Virus-dependent phosphorylation of the IRF-3 transcription factor regulates nuclear translocation, transactivation potential, and proteasome-mediated degradation

Mol Cell Biol. 1998 May;18(5):2986-96. doi: 10.1128/mcb.18.5.2986.

Abstract

The interferon regulatory factors (IRF) consist of a growing family of related transcription proteins first identified as regulators of the alpha beta interferon (IFN-alpha/beta) gene promoters, as well as the interferon-stimulated response element (ISRE) of some IFN-stimulated genes. IRF-3 was originally identified as a member of the IRF family based on homology with other IRF family members and on binding to the ISRE of the ISG15 promoter. IRF-3 is expressed constitutively in a variety of tissues, and the relative levels of IRF-3 mRNA do not change in virus-infected or IFN-treated cells. In the present study, we demonstrate that following Sendai virus infection, IRF-3 is posttranslationally modified by protein phosphorylation at multiple serine and threonine residues, which are located in the carboxy terminus of IRF-3. A combination of IRF-3 deletion and point mutations localized the inducible phosphorylation sites to the region -ISNSHPLSLTSDQ- between amino acids 395 and 407; point mutation of residues Ser-396 and Ser-398 eliminated virus-induced phosphorylation of IRF-3 protein, although residues Ser-402, Thr-404, and Ser-405 were also targets. Phosphorylation results in the cytoplasm-to-nucleus translocation of IRF-3, DNA binding, and increased transcriptional activation. Substitution of the Ser-Thr sites with the phosphomimetic Asp generated a constitutively active form of IRF-3 that functioned as a very strong activator of promoters containing PRDI-PRDIII or ISRE regulatory elements. Phosphorylation also appears to represent a signal for virus-mediated degradation, since the virus-induced turnover of IRF-3 was prevented by mutation of the IRF-3 Ser-Thr cluster or by proteasome inhibitors. Interestingly, virus infection resulted in the association of IRF-3 with the CREB binding protein (CBP) coactivator, as detected by coimmunoprecipitation with anti-CBP antibody, an interaction mediated by the C-terminal domains of both proteins. Mutation of residues Ser-396 and Ser-398 in IRF-3 abrogated its binding to CBP. These results are discussed in terms of a model in which virus-inducible, C-terminal phosphorylation of IRF-3 alters protein conformation to permit nuclear translocation, association with transcriptional partners, and primary activation of IFN- and IFN-responsive genes.

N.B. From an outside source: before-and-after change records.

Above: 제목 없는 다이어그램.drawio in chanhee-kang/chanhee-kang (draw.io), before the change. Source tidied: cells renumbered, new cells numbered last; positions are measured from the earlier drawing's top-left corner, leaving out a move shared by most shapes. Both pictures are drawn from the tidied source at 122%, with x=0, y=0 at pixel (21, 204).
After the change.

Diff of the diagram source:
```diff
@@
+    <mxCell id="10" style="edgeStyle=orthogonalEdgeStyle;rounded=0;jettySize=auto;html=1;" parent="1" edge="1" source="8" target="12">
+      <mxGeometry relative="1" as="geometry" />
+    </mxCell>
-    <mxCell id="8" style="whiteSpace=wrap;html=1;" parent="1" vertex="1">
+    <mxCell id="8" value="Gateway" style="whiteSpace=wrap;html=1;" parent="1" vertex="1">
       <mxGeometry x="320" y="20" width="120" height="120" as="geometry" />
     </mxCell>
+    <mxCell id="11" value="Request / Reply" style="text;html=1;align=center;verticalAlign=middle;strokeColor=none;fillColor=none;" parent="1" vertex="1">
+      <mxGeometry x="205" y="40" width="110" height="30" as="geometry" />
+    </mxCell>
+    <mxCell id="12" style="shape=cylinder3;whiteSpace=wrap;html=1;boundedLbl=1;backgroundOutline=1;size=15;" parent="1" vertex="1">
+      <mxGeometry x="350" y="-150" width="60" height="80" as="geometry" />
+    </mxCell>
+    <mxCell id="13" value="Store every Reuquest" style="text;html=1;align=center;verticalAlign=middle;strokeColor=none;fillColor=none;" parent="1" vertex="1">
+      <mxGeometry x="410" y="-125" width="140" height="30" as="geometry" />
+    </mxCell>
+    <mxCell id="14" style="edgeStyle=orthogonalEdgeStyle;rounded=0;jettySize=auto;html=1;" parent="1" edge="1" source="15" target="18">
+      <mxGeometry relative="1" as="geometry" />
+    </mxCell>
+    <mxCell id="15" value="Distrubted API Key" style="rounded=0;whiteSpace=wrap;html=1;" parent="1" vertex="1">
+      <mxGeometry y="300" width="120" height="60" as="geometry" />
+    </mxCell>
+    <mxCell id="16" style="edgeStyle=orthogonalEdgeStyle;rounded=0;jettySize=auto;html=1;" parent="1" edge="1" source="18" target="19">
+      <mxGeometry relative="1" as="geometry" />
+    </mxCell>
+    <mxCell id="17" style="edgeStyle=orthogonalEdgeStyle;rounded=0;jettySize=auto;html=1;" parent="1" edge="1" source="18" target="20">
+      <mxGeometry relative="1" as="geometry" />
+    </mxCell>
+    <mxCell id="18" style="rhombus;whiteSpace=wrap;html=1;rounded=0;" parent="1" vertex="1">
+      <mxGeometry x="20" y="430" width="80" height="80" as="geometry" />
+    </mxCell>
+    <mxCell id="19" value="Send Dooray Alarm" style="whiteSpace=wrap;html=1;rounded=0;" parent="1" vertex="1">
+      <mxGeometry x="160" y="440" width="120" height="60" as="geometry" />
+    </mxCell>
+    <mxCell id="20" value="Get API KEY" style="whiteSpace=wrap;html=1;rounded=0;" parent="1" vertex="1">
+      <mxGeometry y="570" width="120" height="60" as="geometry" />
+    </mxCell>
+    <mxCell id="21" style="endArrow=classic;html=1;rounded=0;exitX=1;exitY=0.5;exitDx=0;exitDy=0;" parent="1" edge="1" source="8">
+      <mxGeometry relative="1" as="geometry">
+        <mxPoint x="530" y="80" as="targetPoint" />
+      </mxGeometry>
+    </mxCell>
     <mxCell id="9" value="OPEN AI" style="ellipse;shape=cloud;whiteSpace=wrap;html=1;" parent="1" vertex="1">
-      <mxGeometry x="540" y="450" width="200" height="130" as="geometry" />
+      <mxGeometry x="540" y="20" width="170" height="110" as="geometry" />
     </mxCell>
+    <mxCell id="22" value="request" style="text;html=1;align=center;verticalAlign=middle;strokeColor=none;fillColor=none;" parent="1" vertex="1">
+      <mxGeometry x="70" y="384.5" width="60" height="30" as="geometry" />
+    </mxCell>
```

Publication types

  • Research Support, Non-U.S. Gov't
  • Research Support, U.S. Gov't, P.H.S.

MeSH terms

  • Amino Acid Sequence
  • Animals
  • Biological Transport
  • Cell Compartmentation
  • Cell Nucleus / metabolism
  • Cysteine Endopeptidases / metabolism
  • Cytoplasm / metabolism
  • DNA Mutational Analysis
  • DNA-Binding Proteins / metabolism*
  • Histone Acetyltransferases
  • Humans
  • Interferon Regulatory Factor-3
  • Mice
  • Molecular Sequence Data
  • Multienzyme Complexes / metabolism
  • Nuclear Receptor Coactivator 3
  • Peptide Mapping
  • Phosphorylation
  • Proteasome Endopeptidase Complex
  • Protein Binding
  • Protein Processing, Post-Translational*
  • Respirovirus / growth & development*
  • Trans-Activators / metabolism
  • Transcription Factors / metabolism*
  • Transcriptional Activation

Substances

  • DNA-Binding Proteins
  • IRF3 protein, human
  • Interferon Regulatory Factor-3
  • Irf3 protein, mouse
  • Multienzyme Complexes
  • Trans-Activators
  • Transcription Factors
  • Histone Acetyltransferases
  • NCOA3 protein, human
  • Ncoa3 protein, mouse
  • Nuclear Receptor Coactivator 3
  • Cysteine Endopeptidases
  • Proteasome Endopeptidase Complex